■ What you will do: When the string "relative" appears in a line of the records, show the whole line.

■ Data extracts:
■ ■ ■
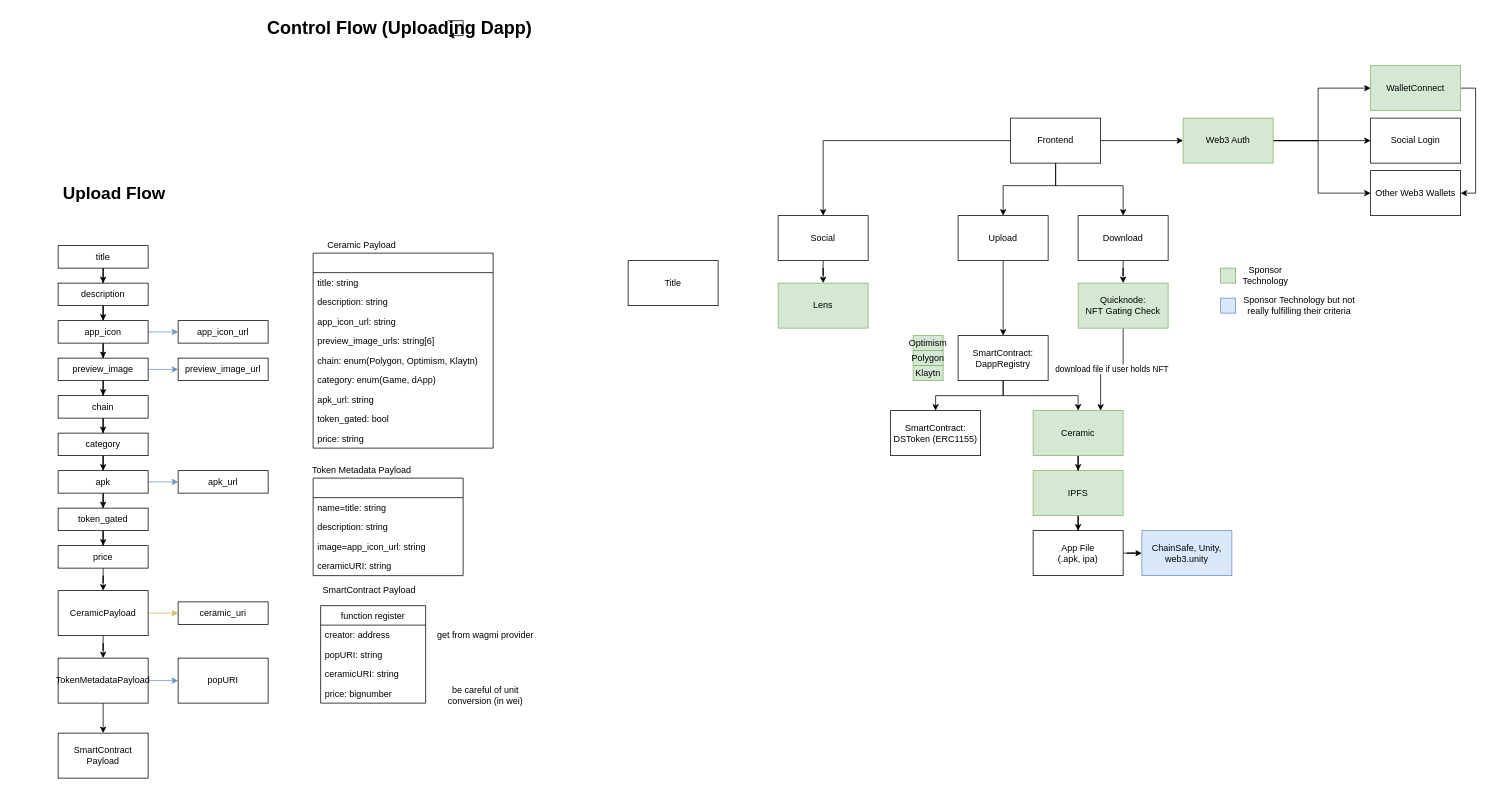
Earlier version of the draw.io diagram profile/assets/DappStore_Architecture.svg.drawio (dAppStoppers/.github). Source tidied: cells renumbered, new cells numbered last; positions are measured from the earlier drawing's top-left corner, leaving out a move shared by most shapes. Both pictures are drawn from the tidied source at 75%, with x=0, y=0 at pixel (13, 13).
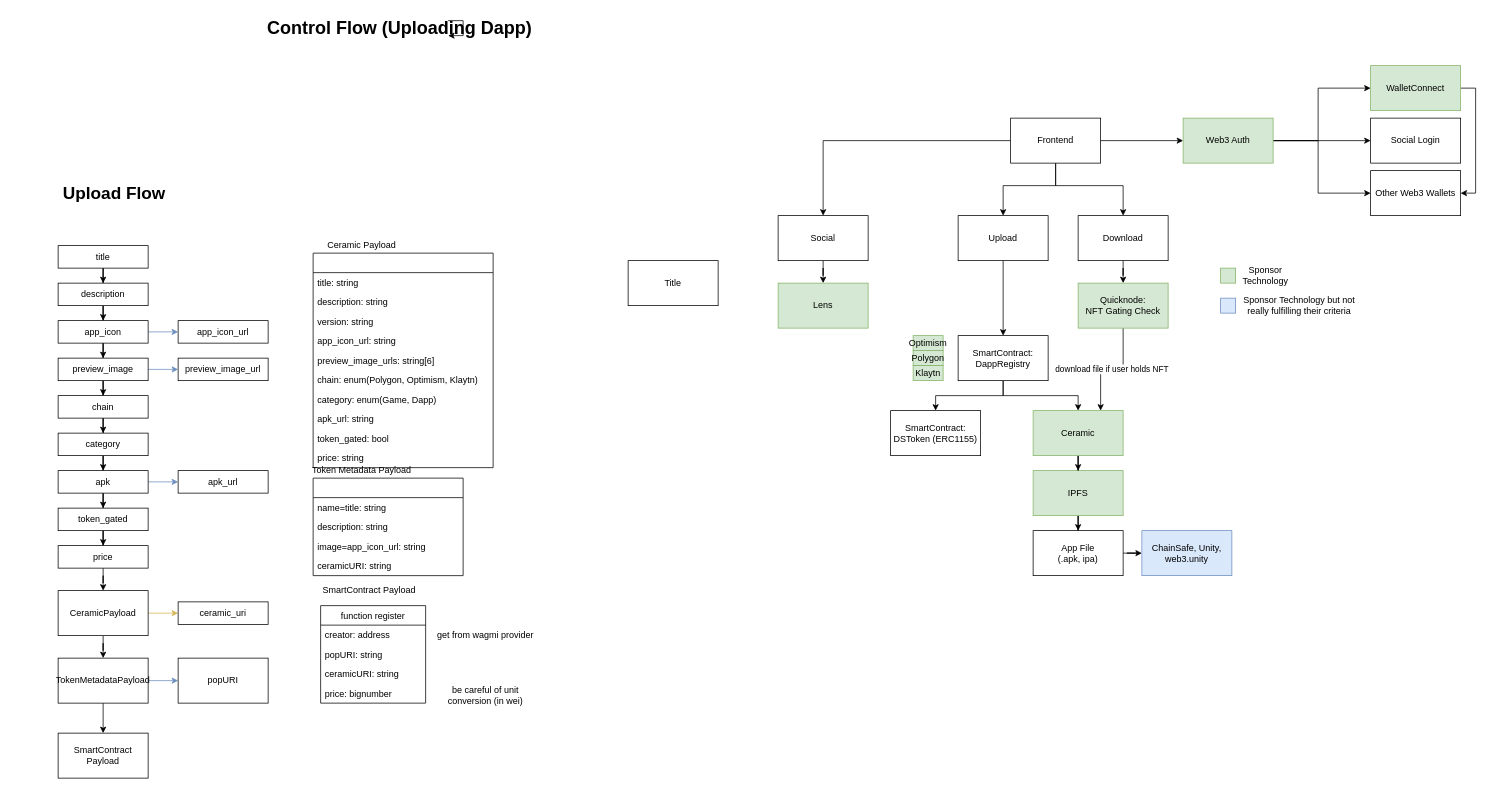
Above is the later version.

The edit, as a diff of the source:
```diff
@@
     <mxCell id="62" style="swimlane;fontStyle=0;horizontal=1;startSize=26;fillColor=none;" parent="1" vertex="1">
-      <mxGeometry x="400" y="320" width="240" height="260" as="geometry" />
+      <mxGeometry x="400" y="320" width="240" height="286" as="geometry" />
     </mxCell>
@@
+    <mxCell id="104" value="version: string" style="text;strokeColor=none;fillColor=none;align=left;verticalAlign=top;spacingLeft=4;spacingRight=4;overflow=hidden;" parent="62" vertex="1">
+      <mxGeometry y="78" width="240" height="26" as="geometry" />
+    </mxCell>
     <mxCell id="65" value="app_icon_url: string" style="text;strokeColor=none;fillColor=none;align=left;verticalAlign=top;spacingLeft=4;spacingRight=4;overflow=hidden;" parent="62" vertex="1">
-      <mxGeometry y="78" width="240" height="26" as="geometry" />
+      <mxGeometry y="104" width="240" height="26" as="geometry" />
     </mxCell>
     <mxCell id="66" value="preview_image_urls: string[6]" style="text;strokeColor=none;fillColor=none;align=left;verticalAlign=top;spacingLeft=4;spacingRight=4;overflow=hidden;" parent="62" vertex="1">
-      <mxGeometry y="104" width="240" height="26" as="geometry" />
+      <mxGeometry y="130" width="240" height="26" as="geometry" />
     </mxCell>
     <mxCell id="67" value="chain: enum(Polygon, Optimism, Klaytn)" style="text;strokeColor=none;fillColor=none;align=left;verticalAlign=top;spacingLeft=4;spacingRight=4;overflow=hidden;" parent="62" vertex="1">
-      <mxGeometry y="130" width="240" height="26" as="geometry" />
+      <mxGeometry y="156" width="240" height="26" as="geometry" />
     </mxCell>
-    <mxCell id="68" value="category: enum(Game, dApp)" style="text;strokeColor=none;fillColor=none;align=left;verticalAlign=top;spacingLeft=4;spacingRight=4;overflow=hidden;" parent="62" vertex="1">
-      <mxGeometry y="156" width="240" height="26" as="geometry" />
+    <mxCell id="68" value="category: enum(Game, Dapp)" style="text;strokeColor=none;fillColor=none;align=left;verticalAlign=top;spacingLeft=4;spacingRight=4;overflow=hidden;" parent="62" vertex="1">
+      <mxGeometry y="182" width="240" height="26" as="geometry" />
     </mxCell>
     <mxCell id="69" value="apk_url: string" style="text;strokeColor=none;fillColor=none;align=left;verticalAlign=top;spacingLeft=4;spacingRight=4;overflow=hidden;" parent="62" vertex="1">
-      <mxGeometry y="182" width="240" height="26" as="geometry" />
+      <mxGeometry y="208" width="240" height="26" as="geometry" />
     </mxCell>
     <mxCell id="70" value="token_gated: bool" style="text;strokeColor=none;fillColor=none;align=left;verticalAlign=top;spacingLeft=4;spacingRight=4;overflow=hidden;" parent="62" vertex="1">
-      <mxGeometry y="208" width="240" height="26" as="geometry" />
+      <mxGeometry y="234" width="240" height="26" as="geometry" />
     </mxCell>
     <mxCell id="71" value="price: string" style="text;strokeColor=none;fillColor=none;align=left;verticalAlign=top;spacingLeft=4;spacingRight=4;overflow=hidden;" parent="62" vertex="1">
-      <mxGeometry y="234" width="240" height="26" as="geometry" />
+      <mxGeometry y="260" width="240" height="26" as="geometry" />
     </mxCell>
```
■ ■ ■
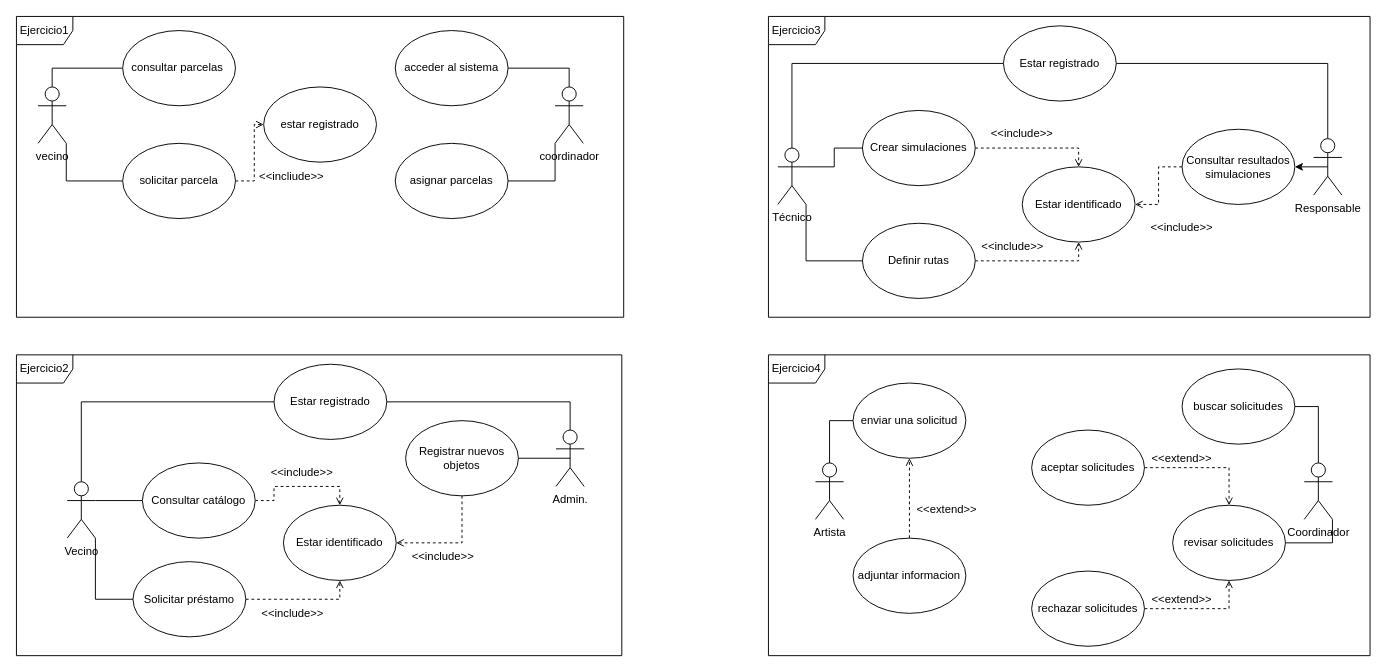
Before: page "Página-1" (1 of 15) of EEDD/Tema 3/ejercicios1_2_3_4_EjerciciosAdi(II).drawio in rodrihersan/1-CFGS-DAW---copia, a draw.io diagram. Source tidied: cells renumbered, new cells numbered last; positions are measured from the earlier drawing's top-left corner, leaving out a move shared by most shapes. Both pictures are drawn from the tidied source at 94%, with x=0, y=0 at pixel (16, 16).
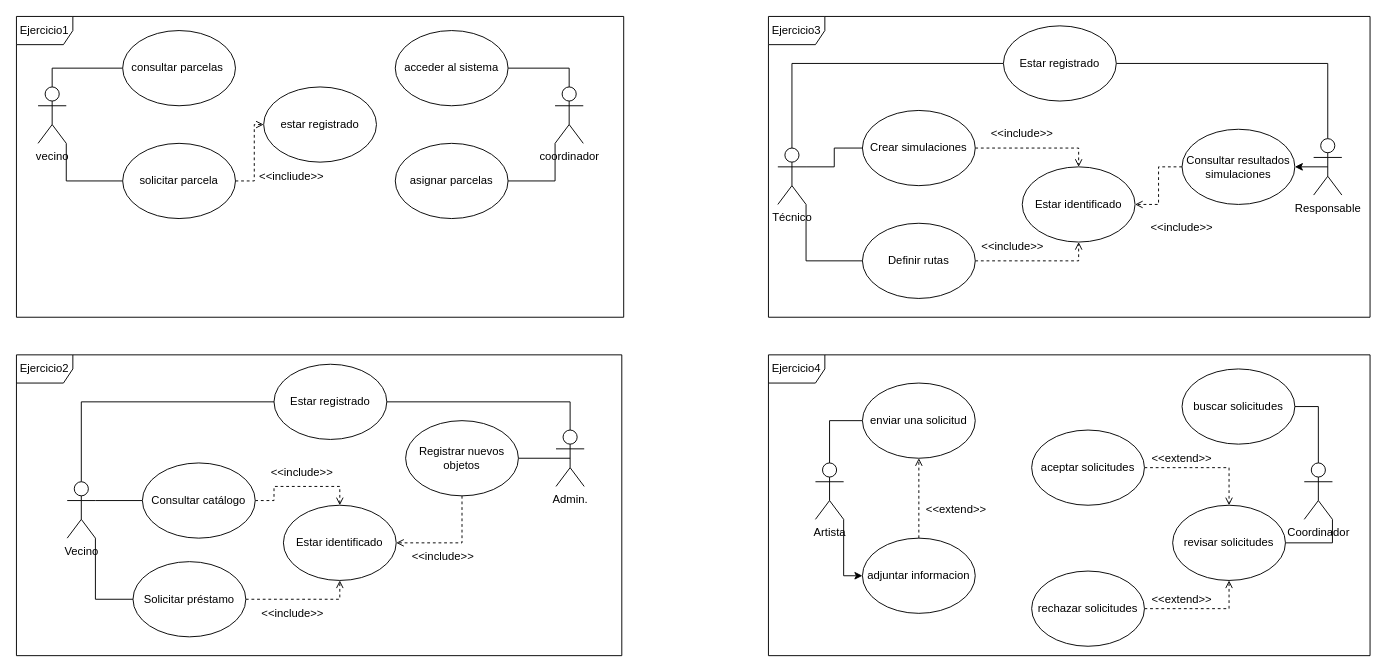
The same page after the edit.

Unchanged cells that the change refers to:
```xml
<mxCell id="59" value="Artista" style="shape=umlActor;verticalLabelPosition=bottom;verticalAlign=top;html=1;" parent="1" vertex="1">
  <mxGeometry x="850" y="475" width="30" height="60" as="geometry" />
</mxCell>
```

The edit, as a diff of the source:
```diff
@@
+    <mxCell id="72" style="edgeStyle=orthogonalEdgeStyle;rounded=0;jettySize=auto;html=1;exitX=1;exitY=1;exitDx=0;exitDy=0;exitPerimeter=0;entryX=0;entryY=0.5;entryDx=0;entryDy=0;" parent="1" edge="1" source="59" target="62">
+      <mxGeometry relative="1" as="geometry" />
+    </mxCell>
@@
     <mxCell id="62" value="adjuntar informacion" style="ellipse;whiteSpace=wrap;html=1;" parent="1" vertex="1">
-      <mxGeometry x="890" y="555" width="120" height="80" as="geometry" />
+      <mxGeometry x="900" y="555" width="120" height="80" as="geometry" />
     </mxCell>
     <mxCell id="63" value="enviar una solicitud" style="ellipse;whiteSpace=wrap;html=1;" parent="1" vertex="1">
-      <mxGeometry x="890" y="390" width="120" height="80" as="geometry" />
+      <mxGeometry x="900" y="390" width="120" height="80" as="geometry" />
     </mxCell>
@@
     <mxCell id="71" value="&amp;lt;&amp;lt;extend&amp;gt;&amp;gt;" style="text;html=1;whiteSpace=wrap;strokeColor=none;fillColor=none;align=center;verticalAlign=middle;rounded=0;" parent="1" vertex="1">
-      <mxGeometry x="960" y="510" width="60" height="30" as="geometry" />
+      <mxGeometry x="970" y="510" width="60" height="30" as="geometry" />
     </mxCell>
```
■ ■ ■
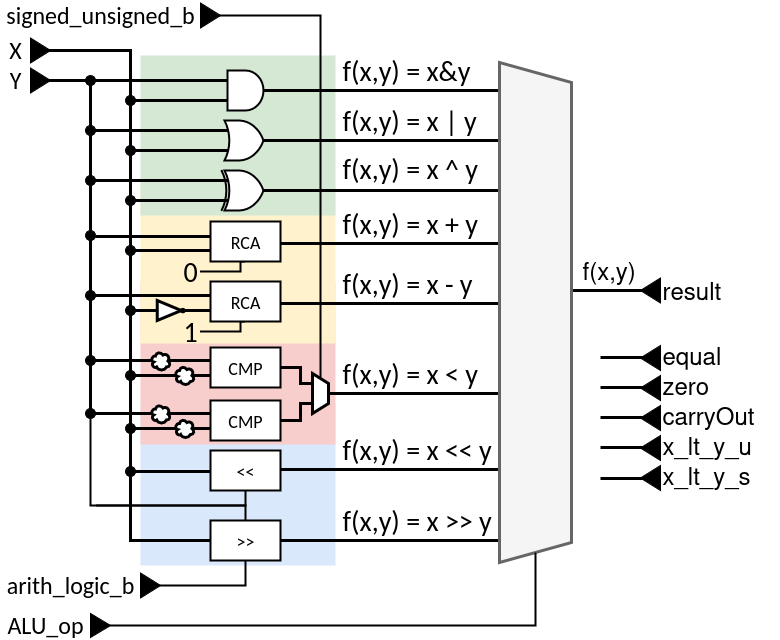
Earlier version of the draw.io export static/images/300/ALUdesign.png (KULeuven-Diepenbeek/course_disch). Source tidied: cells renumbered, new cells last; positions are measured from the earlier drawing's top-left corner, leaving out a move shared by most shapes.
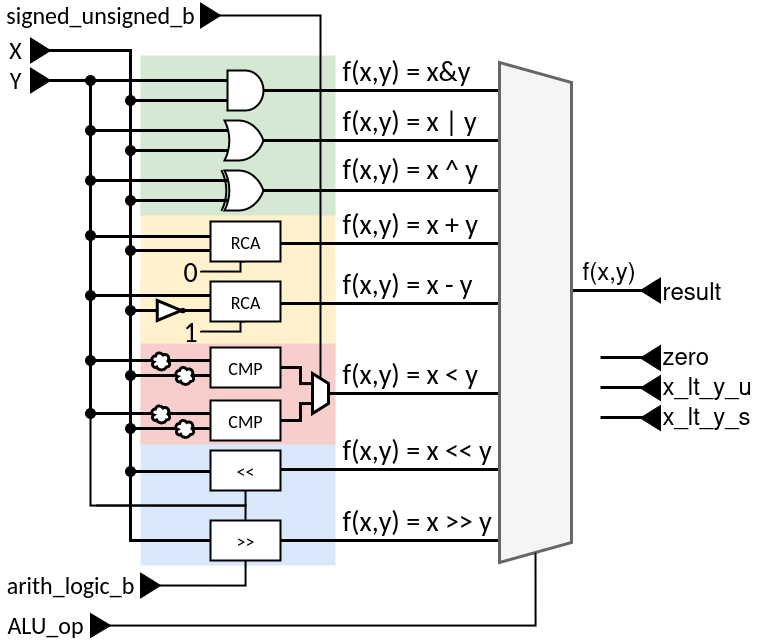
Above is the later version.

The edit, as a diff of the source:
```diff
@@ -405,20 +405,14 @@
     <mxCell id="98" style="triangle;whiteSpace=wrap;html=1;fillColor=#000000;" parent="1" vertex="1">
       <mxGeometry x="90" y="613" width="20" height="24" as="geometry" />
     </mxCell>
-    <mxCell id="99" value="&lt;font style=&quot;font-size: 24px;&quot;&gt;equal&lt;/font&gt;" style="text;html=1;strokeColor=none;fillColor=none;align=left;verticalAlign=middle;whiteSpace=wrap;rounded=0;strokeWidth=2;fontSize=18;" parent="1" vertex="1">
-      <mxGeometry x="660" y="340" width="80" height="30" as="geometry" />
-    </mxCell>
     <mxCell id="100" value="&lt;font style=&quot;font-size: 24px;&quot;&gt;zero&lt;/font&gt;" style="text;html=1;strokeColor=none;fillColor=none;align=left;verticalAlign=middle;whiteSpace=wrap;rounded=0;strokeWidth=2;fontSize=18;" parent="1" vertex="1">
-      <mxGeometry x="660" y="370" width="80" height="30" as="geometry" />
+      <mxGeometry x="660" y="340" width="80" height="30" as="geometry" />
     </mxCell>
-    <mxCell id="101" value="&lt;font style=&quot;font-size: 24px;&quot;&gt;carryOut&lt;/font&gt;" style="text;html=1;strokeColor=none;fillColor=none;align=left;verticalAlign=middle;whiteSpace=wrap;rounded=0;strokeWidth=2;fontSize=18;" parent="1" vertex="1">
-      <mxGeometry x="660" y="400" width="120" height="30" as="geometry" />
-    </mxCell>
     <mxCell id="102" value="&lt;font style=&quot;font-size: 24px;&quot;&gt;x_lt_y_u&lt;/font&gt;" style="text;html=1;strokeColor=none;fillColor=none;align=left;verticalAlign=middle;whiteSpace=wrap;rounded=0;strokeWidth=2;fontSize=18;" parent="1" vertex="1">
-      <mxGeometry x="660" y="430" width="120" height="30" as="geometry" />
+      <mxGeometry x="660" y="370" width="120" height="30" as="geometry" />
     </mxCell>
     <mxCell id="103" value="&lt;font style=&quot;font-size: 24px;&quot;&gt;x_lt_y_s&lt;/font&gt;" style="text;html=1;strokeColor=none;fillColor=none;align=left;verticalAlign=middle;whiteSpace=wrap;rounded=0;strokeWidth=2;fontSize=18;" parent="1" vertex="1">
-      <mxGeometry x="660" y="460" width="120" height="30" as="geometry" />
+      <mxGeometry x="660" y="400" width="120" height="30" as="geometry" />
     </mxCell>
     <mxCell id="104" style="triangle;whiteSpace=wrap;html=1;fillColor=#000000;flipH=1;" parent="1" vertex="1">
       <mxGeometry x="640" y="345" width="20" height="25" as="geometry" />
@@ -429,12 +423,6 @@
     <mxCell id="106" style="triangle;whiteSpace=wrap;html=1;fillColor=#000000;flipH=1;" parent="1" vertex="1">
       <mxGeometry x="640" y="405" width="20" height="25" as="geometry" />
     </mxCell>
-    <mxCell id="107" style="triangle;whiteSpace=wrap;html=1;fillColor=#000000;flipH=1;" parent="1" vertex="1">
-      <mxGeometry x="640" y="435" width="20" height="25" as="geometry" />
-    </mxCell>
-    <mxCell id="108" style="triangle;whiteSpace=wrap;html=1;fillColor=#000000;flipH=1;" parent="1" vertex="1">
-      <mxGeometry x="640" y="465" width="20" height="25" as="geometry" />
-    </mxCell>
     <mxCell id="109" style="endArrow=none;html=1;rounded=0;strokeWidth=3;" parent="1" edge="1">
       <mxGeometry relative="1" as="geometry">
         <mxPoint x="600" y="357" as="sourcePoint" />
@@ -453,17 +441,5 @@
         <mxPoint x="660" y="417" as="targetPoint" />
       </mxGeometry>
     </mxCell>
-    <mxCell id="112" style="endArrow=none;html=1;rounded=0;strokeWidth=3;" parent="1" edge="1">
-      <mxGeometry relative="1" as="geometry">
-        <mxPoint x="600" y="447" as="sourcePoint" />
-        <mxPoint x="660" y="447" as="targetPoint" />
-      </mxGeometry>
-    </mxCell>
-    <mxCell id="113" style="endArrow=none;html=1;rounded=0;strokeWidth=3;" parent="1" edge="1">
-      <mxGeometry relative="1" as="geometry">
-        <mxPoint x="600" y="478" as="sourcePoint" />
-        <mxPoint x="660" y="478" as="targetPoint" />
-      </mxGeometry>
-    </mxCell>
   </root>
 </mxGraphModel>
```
■ ■ ■
■ Task output:
+      <mxGeometry relative="1" as="geometry" />
       <mxGeometry relative="1" as="geometry">
-      <mxGeometry relative="1" as="geometry">
-      <mxGeometry relative="1" as="geometry">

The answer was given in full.